The Humboldt Current is an ocean current off the western coast of South America that flows to the north, carrying cold water from the Southern Ocean.

Because it carries water from the Southern Ocean, the Humboldt is a cold current. The water along the western shore of South America, almost up to the equator, is almost as cool as the water around London or Vancouver, British Columbia. This provides a very fertile ground for sea life, making this region very important, both biologically and economically. The cold ocean water and attendant high pressure also means that the coast of South America receives little rain, leading to the driest area in the world: the Atacama Desert.

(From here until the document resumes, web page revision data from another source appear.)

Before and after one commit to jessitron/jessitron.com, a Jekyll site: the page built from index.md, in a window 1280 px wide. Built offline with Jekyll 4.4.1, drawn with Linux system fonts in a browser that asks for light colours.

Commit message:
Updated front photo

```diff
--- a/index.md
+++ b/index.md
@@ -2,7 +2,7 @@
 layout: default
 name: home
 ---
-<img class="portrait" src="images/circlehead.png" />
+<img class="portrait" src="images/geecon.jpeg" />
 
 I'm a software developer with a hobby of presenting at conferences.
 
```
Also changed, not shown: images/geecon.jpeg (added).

The climactic outfall from this ocean current ripple far beyond just one desert, because the cold ocean water and high pressure air above it lead to one of the most important phenomena in the global climate: what is often called El Nino, but is sometimes called the El Nino/Southern Oscillation. When the cold water of the Humboldt current either heats up or cools down by a degree or so, the weather patterns over the Pacific change, and then ripple out to change weather patterns over the entire world.

Thus, while the Humboldt Current may seem a rather minor affair: a current that carries cold water into warmer climates, it is actually one of the most important pieces of the global climate puzzle.